### Material provided
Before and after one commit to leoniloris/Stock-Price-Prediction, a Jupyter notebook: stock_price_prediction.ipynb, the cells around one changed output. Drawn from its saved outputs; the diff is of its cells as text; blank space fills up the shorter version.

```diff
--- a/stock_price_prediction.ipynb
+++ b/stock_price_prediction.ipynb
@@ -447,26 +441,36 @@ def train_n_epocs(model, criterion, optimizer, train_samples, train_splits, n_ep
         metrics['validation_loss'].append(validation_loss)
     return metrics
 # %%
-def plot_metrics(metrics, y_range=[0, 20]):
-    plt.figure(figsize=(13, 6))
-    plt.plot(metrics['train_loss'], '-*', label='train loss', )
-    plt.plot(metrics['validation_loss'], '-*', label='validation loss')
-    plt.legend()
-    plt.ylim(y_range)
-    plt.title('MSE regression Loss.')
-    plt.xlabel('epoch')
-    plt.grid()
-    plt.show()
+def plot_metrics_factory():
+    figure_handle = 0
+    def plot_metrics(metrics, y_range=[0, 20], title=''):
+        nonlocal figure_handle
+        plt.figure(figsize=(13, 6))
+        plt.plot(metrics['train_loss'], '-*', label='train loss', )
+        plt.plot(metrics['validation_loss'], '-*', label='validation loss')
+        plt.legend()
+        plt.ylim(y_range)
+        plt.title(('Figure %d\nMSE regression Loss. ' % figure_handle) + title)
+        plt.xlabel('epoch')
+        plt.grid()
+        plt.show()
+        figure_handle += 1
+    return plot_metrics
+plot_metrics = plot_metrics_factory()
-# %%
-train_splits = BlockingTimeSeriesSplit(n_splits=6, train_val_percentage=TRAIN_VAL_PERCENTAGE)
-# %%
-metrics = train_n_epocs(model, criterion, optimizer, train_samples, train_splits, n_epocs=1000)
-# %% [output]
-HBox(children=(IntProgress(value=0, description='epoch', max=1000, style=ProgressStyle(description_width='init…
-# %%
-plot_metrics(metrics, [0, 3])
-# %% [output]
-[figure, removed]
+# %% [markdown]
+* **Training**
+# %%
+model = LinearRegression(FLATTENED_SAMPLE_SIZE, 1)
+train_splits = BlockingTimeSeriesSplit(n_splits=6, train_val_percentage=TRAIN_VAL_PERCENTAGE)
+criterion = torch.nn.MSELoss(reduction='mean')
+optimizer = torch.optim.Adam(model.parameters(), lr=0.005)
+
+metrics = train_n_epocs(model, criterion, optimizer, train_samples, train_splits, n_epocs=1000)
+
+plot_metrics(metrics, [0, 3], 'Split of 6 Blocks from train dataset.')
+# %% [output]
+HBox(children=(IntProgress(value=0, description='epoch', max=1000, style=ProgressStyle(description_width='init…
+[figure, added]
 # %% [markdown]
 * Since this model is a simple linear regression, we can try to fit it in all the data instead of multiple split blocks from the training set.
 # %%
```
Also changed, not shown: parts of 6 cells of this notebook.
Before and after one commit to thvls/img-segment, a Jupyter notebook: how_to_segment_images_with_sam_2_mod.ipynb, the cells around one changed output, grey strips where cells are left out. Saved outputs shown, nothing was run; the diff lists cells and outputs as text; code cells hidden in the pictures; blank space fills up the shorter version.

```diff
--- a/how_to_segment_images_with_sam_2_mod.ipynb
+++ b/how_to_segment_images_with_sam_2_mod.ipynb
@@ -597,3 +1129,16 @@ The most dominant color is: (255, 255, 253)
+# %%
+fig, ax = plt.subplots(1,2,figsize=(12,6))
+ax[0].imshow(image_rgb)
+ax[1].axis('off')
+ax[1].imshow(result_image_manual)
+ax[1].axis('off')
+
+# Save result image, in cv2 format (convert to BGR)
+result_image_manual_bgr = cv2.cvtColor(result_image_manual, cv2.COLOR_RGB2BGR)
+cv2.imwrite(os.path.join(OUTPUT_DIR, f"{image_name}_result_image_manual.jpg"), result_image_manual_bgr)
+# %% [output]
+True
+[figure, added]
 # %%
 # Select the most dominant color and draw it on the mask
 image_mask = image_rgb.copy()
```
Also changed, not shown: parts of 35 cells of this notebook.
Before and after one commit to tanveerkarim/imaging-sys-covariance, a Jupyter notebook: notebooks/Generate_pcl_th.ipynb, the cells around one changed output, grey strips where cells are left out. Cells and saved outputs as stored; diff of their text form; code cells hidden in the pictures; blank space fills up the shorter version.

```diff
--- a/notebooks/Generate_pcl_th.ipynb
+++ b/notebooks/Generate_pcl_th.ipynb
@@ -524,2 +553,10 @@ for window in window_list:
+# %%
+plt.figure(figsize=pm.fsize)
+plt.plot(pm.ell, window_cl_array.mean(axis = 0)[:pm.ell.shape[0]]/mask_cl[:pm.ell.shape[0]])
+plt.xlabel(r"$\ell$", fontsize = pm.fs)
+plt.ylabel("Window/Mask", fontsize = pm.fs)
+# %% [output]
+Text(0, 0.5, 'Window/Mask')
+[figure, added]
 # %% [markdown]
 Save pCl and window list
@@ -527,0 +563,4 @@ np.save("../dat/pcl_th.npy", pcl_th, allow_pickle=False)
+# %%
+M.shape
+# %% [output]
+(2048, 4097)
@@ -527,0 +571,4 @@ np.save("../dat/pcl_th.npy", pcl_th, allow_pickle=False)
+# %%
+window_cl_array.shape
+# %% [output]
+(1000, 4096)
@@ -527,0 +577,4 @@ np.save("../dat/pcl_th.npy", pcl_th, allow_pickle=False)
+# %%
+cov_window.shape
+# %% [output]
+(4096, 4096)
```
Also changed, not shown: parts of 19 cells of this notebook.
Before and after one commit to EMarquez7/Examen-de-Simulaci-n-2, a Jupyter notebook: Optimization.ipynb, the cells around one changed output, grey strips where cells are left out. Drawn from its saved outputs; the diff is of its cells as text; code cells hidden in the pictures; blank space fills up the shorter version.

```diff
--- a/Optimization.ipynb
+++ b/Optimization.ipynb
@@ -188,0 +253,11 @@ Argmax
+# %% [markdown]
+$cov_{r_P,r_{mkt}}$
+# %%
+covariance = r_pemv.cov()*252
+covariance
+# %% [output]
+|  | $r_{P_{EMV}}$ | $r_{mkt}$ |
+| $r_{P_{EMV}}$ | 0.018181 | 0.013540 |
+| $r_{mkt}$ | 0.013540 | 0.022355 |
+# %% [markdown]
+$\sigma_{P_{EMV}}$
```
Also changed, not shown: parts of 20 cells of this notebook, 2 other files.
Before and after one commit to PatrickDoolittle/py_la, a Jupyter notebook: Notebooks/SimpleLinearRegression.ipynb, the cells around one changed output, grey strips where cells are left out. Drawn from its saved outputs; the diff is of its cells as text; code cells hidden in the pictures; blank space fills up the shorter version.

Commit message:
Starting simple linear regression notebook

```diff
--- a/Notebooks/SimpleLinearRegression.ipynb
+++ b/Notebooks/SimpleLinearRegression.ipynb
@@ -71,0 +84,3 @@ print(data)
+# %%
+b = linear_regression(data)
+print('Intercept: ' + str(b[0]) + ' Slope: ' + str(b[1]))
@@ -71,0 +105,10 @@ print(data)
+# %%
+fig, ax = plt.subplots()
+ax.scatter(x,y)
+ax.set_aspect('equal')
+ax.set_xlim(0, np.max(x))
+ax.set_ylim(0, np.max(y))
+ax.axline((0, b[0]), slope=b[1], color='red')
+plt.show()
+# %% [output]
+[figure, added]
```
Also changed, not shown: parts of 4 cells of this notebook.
######
Word for word, restate the entries that appear above.

» Solution for this exercise
Before and after one commit to leoniloris/Stock-Price-Prediction, a Jupyter notebook: stock_price_prediction.ipynb, the cells around one changed output. Drawn from its saved outputs; the diff is of its cells as text; blank space fills up the shorter version.

```diff
--- a/stock_price_prediction.ipynb
+++ b/stock_price_prediction.ipynb
@@ -447,26 +441,36 @@ def train_n_epocs(model, criterion, optimizer, train_samples, train_splits, n_ep
         metrics['validation_loss'].append(validation_loss)
     return metrics
 # %%
-def plot_metrics(metrics, y_range=[0, 20]):
-    plt.figure(figsize=(13, 6))
-    plt.plot(metrics['train_loss'], '-*', label='train loss', )
-    plt.plot(metrics['validation_loss'], '-*', label='validation loss')
-    plt.legend()
-    plt.ylim(y_range)
-    plt.title('MSE regression Loss.')
-    plt.xlabel('epoch')
-    plt.grid()
-    plt.show()
+def plot_metrics_factory():
+    figure_handle = 0
+    def plot_metrics(metrics, y_range=[0, 20], title=''):
+        nonlocal figure_handle
+        plt.figure(figsize=(13, 6))
+        plt.plot(metrics['train_loss'], '-*', label='train loss', )
+        plt.plot(metrics['validation_loss'], '-*', label='validation loss')
+        plt.legend()
+        plt.ylim(y_range)
+        plt.title(('Figure %d\nMSE regression Loss. ' % figure_handle) + title)
+        plt.xlabel('epoch')
+        plt.grid()
+        plt.show()
+        figure_handle += 1
+    return plot_metrics
+plot_metrics = plot_metrics_factory()
-# %%
-train_splits = BlockingTimeSeriesSplit(n_splits=6, train_val_percentage=TRAIN_VAL_PERCENTAGE)
-# %%
-metrics = train_n_epocs(model, criterion, optimizer, train_samples, train_splits, n_epocs=1000)
-# %% [output]
-HBox(children=(IntProgress(value=0, description='epoch', max=1000, style=ProgressStyle(description_width='init…
-# %%
-plot_metrics(metrics, [0, 3])
-# %% [output]
-[figure, removed]
+# %% [markdown]
+* **Training**
+# %%
+model = LinearRegression(FLATTENED_SAMPLE_SIZE, 1)
+train_splits = BlockingTimeSeriesSplit(n_splits=6, train_val_percentage=TRAIN_VAL_PERCENTAGE)
+criterion = torch.nn.MSELoss(reduction='mean')
+optimizer = torch.optim.Adam(model.parameters(), lr=0.005)
+
+metrics = train_n_epocs(model, criterion, optimizer, train_samples, train_splits, n_epocs=1000)
+
+plot_metrics(metrics, [0, 3], 'Split of 6 Blocks from train dataset.')
+# %% [output]
+HBox(children=(IntProgress(value=0, description='epoch', max=1000, style=ProgressStyle(description_width='init…
+[figure, added]
 # %% [markdown]
 * Since this model is a simple linear regression, we can try to fit it in all the data instead of multiple split blocks from the training set.
 # %%
```
Also changed, not shown: parts of 6 cells of this notebook.
Before and after one commit to thvls/img-segment, a Jupyter notebook: how_to_segment_images_with_sam_2_mod.ipynb, the cells around one changed output, grey strips where cells are left out. Saved outputs shown, nothing was run; the diff lists cells and outputs as text; code cells hidden in the pictures; blank space fills up the shorter version.

```diff
--- a/how_to_segment_images_with_sam_2_mod.ipynb
+++ b/how_to_segment_images_with_sam_2_mod.ipynb
@@ -597,3 +1129,16 @@ The most dominant color is: (255, 255, 253)
+# %%
+fig, ax = plt.subplots(1,2,figsize=(12,6))
+ax[0].imshow(image_rgb)
+ax[1].axis('off')
+ax[1].imshow(result_image_manual)
+ax[1].axis('off')
+
+# Save result image, in cv2 format (convert to BGR)
+result_image_manual_bgr = cv2.cvtColor(result_image_manual, cv2.COLOR_RGB2BGR)
+cv2.imwrite(os.path.join(OUTPUT_DIR, f"{image_name}_result_image_manual.jpg"), result_image_manual_bgr)
+# %% [output]
+True
+[figure, added]
 # %%
 # Select the most dominant color and draw it on the mask
 image_mask = image_rgb.copy()
```
Also changed, not shown: parts of 35 cells of this notebook.
Before and after one commit to tanveerkarim/imaging-sys-covariance, a Jupyter notebook: notebooks/Generate_pcl_th.ipynb, the cells around one changed output, grey strips where cells are left out. Cells and saved outputs as stored; diff of their text form; code cells hidden in the pictures; blank space fills up the shorter version.

```diff
--- a/notebooks/Generate_pcl_th.ipynb
+++ b/notebooks/Generate_pcl_th.ipynb
@@ -524,2 +553,10 @@ for window in window_list:
+# %%
+plt.figure(figsize=pm.fsize)
+plt.plot(pm.ell, window_cl_array.mean(axis = 0)[:pm.ell.shape[0]]/mask_cl[:pm.ell.shape[0]])
+plt.xlabel(r"$\ell$", fontsize = pm.fs)
+plt.ylabel("Window/Mask", fontsize = pm.fs)
+# %% [output]
+Text(0, 0.5, 'Window/Mask')
+[figure, added]
 # %% [markdown]
 Save pCl and window list
@@ -527,0 +563,4 @@ np.save("../dat/pcl_th.npy", pcl_th, allow_pickle=False)
+# %%
+M.shape
+# %% [output]
+(2048, 4097)
@@ -527,0 +571,4 @@ np.save("../dat/pcl_th.npy", pcl_th, allow_pickle=False)
+# %%
+window_cl_array.shape
+# %% [output]
+(1000, 4096)
@@ -527,0 +577,4 @@ np.save("../dat/pcl_th.npy", pcl_th, allow_pickle=False)
+# %%
+cov_window.shape
+# %% [output]
+(4096, 4096)
```
Also changed, not shown: parts of 19 cells of this notebook.
Before and after one commit to EMarquez7/Examen-de-Simulaci-n-2, a Jupyter notebook: Optimization.ipynb, the cells around one changed output, grey strips where cells are left out. Drawn from its saved outputs; the diff is of its cells as text; code cells hidden in the pictures; blank space fills up the shorter version.

```diff
--- a/Optimization.ipynb
+++ b/Optimization.ipynb
@@ -188,0 +253,11 @@ Argmax
+# %% [markdown]
+$cov_{r_P,r_{mkt}}$
+# %%
+covariance = r_pemv.cov()*252
+covariance
+# %% [output]
+|  | $r_{P_{EMV}}$ | $r_{mkt}$ |
+| $r_{P_{EMV}}$ | 0.018181 | 0.013540 |
+| $r_{mkt}$ | 0.013540 | 0.022355 |
+# %% [markdown]
+$\sigma_{P_{EMV}}$
```
Also changed, not shown: parts of 20 cells of this notebook, 2 other files.
Before and after one commit to PatrickDoolittle/py_la, a Jupyter notebook: Notebooks/SimpleLinearRegression.ipynb, the cells around one changed output, grey strips where cells are left out. Drawn from its saved outputs; the diff is of its cells as text; code cells hidden in the pictures; blank space fills up the shorter version.

Commit message:
Starting simple linear regression notebook

```diff
--- a/Notebooks/SimpleLinearRegression.ipynb
+++ b/Notebooks/SimpleLinearRegression.ipynb
@@ -71,0 +84,3 @@ print(data)
+# %%
+b = linear_regression(data)
+print('Intercept: ' + str(b[0]) + ' Slope: ' + str(b[1]))
@@ -71,0 +105,10 @@ print(data)
+# %%
+fig, ax = plt.subplots()
+ax.scatter(x,y)
+ax.set_aspect('equal')
+ax.set_xlim(0, np.max(x))
+ax.set_ylim(0, np.max(y))
+ax.axline((0, b[0]), slope=b[1], color='red')
+plt.show()
+# %% [output]
+[figure, added]
```
Also changed, not shown: parts of 4 cells of this notebook.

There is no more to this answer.